TASK BRIEF =
Below are some records; output exactly the lines from the line with "Fixed typos in" to the line with "-273,7 +273,7 @@", both ends kept, and nothing more.

(Before-and-after change records)

══════════

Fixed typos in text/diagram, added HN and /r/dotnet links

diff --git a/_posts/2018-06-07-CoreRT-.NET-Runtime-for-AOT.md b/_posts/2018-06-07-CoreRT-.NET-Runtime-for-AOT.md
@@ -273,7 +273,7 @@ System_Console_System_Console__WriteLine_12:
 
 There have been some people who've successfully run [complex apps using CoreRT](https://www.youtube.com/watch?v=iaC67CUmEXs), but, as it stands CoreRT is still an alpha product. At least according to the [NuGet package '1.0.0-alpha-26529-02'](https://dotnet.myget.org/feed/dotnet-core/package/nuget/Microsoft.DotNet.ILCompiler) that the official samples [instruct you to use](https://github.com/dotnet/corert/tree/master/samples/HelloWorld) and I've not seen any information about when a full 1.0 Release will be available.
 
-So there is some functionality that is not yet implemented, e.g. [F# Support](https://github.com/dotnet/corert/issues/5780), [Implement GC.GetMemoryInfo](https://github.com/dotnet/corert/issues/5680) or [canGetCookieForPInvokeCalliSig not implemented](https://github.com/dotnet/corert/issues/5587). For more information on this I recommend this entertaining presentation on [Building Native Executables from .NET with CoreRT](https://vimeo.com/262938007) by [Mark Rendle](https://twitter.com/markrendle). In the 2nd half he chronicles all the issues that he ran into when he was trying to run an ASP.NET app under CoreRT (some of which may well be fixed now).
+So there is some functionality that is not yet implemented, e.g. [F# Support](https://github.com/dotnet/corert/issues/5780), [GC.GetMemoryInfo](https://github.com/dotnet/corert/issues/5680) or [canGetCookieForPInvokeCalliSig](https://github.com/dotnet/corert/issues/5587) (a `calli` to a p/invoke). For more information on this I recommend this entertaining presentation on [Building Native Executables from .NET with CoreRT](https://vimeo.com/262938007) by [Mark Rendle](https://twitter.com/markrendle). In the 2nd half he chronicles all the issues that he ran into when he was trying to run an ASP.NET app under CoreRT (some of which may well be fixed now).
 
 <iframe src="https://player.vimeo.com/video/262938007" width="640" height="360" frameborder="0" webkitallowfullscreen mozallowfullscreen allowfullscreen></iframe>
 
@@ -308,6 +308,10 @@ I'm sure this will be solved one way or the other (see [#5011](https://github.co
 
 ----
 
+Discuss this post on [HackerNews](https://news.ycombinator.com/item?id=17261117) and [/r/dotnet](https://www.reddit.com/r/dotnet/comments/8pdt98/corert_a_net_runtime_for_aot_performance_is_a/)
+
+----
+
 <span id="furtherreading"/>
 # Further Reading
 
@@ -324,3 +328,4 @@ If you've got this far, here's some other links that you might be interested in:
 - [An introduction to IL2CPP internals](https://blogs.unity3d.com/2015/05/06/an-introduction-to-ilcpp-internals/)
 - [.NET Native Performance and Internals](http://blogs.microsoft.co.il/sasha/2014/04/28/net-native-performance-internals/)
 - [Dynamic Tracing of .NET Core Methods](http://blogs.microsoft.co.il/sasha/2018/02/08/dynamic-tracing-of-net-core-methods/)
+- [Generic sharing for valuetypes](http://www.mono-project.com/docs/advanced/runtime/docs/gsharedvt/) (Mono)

══════════

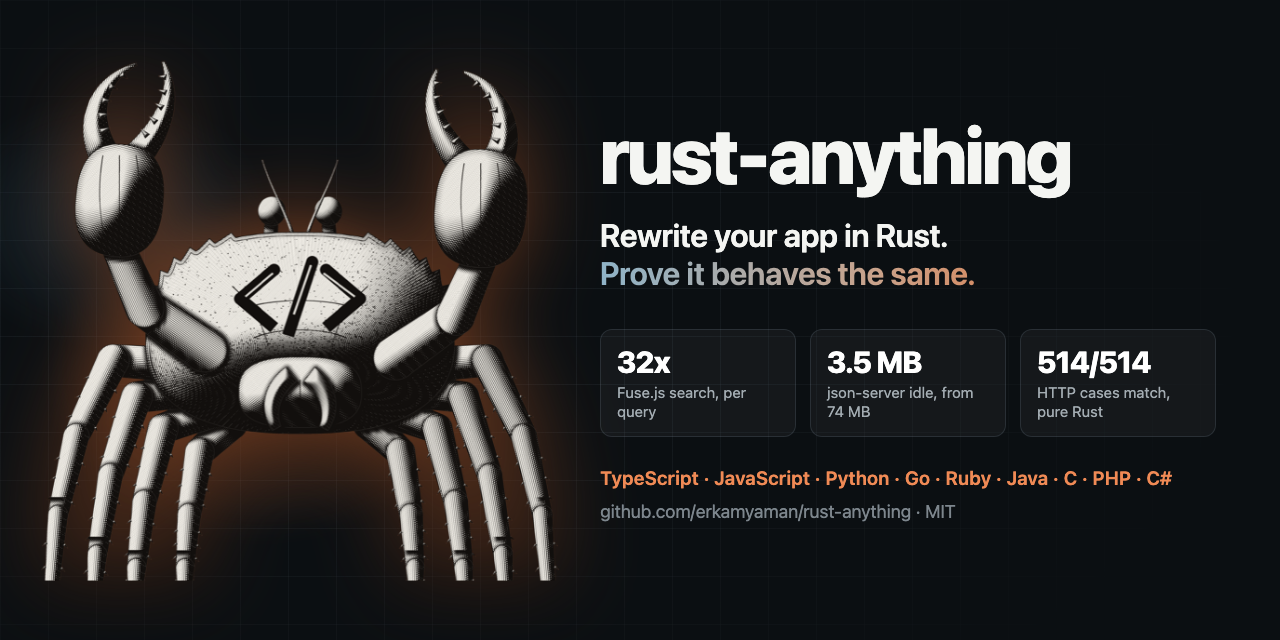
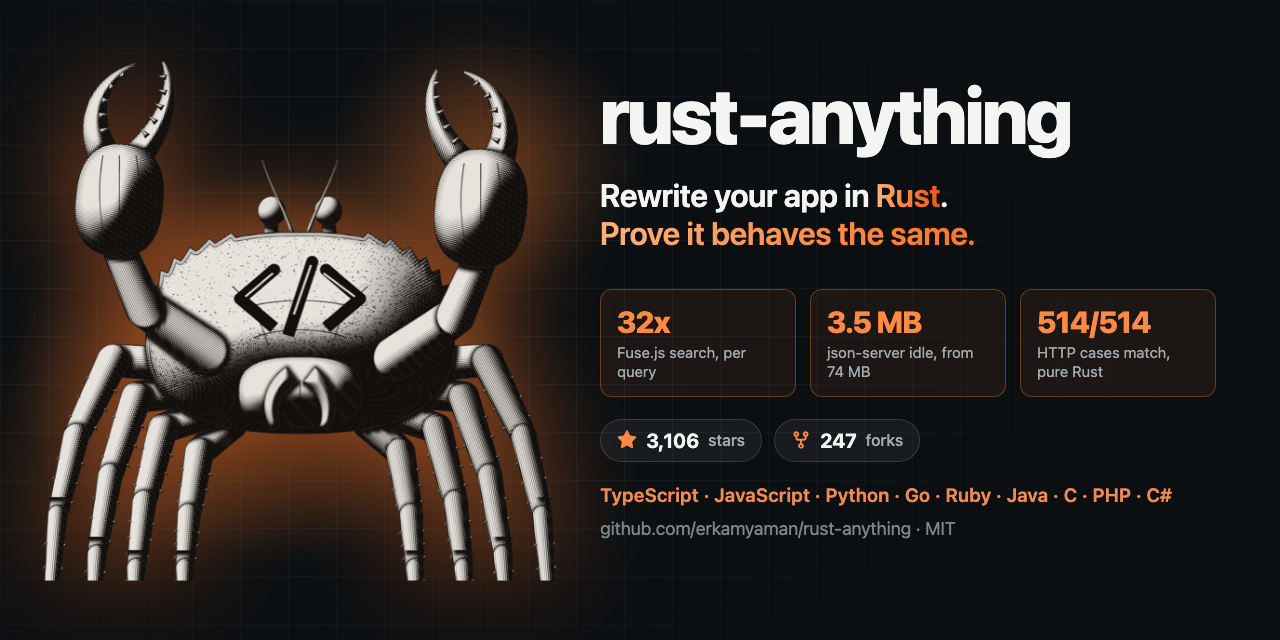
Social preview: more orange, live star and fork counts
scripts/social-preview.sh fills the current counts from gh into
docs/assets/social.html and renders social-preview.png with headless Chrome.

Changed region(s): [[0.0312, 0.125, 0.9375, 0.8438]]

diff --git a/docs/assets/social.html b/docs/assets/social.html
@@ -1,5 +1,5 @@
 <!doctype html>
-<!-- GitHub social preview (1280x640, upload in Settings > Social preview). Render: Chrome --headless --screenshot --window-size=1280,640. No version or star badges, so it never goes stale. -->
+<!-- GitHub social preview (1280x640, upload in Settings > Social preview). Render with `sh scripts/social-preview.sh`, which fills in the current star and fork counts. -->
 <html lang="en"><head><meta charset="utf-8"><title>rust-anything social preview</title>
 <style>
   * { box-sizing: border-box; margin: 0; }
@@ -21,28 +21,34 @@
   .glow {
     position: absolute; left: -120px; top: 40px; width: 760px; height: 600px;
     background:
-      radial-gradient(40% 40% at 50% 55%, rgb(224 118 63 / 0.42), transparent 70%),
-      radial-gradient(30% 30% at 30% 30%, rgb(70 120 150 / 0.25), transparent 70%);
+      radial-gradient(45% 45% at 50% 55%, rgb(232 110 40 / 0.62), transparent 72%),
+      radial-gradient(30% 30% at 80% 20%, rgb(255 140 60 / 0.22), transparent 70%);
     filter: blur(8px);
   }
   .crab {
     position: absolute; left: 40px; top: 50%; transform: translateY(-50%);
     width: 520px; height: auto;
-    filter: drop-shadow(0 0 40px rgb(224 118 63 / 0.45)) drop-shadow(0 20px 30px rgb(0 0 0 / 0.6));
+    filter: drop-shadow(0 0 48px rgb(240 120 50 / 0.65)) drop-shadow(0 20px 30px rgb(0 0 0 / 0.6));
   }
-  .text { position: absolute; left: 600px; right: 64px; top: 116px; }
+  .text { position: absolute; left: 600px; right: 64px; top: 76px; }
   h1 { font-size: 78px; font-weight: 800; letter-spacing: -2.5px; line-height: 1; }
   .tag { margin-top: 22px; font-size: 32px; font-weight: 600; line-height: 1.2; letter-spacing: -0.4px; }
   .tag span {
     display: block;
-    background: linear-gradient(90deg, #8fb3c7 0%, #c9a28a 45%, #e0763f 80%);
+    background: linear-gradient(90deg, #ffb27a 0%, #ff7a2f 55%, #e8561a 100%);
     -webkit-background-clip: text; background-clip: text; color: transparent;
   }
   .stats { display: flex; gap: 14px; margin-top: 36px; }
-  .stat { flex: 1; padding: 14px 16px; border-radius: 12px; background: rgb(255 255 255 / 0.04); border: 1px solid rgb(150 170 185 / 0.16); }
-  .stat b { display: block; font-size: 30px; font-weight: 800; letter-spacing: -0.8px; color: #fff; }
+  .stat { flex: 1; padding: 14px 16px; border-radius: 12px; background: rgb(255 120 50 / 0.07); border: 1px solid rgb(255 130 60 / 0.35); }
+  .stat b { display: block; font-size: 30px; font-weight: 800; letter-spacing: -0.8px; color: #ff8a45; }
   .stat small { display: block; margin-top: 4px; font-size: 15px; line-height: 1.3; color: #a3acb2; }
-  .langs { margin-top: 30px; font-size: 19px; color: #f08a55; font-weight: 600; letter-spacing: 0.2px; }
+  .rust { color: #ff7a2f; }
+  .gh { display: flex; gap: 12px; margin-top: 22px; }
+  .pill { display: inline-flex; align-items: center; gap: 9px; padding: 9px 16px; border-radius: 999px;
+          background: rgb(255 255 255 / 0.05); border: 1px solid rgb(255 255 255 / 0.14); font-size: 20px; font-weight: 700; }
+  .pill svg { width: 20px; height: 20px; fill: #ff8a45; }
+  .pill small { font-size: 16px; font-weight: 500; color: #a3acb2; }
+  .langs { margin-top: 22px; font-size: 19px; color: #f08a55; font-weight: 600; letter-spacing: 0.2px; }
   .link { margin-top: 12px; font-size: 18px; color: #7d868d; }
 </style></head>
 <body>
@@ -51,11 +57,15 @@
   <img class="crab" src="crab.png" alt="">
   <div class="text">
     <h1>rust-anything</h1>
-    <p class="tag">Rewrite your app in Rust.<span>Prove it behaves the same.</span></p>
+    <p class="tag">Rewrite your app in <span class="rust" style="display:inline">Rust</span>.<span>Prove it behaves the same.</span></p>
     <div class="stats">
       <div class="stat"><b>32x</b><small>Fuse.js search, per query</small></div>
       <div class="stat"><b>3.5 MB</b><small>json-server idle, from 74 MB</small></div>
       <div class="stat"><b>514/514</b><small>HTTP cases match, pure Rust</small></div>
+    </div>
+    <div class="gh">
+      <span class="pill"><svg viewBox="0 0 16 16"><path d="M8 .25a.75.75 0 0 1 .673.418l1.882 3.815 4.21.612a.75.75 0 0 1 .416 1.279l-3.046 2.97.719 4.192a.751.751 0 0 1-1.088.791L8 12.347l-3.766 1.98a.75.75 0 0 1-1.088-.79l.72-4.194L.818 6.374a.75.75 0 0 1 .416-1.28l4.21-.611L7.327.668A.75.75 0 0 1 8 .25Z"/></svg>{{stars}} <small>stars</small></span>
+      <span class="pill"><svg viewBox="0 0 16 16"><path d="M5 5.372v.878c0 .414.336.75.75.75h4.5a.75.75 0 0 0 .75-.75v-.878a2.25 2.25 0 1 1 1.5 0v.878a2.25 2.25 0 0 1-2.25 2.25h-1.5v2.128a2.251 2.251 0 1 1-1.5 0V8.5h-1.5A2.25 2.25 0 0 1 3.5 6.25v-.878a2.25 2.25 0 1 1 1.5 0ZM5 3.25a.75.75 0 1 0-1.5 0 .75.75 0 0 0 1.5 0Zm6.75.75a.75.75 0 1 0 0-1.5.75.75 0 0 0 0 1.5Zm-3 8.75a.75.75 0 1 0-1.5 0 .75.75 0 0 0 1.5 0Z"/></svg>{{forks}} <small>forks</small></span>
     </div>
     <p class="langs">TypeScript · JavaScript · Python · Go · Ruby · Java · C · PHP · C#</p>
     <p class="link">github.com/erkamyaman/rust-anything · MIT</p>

══════════

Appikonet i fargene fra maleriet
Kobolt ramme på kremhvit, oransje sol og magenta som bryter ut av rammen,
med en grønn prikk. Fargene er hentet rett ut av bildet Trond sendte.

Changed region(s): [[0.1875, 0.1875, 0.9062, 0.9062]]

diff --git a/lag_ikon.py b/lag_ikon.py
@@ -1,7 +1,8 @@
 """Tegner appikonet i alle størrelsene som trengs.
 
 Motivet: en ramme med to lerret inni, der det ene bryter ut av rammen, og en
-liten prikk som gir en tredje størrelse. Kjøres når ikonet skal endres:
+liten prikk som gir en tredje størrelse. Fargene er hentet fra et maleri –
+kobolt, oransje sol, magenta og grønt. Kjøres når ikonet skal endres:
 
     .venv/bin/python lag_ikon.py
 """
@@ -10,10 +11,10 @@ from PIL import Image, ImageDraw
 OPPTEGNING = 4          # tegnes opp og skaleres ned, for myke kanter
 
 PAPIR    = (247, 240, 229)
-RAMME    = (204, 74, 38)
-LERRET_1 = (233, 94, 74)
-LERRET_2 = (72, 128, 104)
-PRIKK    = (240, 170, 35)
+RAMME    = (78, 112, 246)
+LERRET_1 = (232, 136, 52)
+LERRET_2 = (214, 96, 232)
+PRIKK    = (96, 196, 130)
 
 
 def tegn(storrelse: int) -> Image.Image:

══════════

RESULT FOR THIS TASK =
Fixed typos in text/diagram, added HN and /r/dotnet links

diff --git a/_posts/2018-06-07-CoreRT-.NET-Runtime-for-AOT.md b/_posts/2018-06-07-CoreRT-.NET-Runtime-for-AOT.md
@@ -273,7 +273,7 @@ System_Console_System_Console__WriteLine_12:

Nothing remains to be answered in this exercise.